    Purpose Brain metastases of breast cancer appear to be increasing in incidence, confer significant morbidity, and threaten to compromise gains made in systemic chemotherapy. The blood-tumor barrier (BTB) is compromised in many brain metastases, however, the extent to which this influences chemotherapeutic delivery and efficacy is unknown. Herein, we answer this question by measuring BTB passive integrity, chemotherapeutic drug uptake, and anticancer efficacy in vivo in two breast cancer models that metastasize preferentially to brain. Experimental Design Experimental brain metastasis drug uptake and BTB permeability were simultaneously measured using novel fluorescent and phosphorescent imaging techniques in immune compromised mice. Drug-induced apoptosis and vascular characteristics were assessed using immunofluorescent microscopy. Results Analysis of >2000 brain metastases from two models (human 231-BR-Her2 and murine 4T1-BR5) demonstrated partial BTB permeability compromise in >89% lesions, varying in magnitude within and between metastases. Brain metastasis uptake of 14C- paclitaxel and 14C- doxorubicin was generally greater than normal brain but <15% of that of other tissues or peripheral metastases, and only reached cytotoxic concentrations in a small subset (~10%) of the most permeable metastases. Neither drug significantly decreased the experimental brain metastatic ability of 231-BR-Her2 tumor cells. BTB permeability was associated with vascular remodeling and correlated with over expression of the pericyte protein, desmin. Conclusions This work demonstrates that the BTB remains a significant impediment to standard chemotherapeutic delivery and efficacy in experimental brain metastases of breast cancer. New brain permeable drugs will be needed. Evidence is presented for vascular remodeling in BTB permeability alterations.

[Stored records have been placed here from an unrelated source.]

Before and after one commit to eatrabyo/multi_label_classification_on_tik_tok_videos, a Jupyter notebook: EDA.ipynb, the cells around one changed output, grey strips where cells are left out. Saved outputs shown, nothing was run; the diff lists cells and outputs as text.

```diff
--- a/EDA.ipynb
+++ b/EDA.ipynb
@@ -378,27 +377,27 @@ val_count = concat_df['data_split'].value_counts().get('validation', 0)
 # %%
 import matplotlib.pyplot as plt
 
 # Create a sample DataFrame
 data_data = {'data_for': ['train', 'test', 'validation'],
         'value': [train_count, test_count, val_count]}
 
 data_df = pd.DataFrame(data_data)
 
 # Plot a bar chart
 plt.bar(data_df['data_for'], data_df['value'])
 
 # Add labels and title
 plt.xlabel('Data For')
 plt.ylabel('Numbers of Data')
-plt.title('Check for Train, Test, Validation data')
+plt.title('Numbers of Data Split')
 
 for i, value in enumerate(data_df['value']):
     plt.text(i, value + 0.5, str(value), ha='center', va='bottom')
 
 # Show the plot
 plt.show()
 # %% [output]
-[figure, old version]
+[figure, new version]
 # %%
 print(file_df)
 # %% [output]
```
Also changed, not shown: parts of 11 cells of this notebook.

PMID:20829328

  12. Collecting and Storing Blood and Brain Tumor Tissue Samples From Children With Brain Tumors

    ClinicalTrials.gov

    2016-11-21

    Childhood Atypical Teratoid/Rhabdoid Tumor; Childhood Central Nervous System Germ Cell Tumor; Childhood Choroid Plexus Tumor; Childhood Craniopharyngioma; Childhood Grade I Meningioma; Childhood Grade II Meningioma; Childhood Grade III Meningioma; Childhood High-grade Cerebral Astrocytoma; Childhood Infratentorial Ependymoma; Childhood Low-grade Cerebral Astrocytoma; Childhood Oligodendroglioma; Childhood Supratentorial Ependymoma; Newly Diagnosed Childhood Ependymoma; Recurrent Childhood Cerebellar Astrocytoma; Recurrent Childhood Cerebral Astrocytoma; Recurrent Childhood Ependymoma; Recurrent Childhood Medulloblastoma; Recurrent Childhood Supratentorial Primitive Neuroectodermal Tumor; Recurrent Childhood Visual Pathway and Hypothalamic Glioma; Recurrent Childhood Visual Pathway Glioma

  13. Cellular phones and risk of brain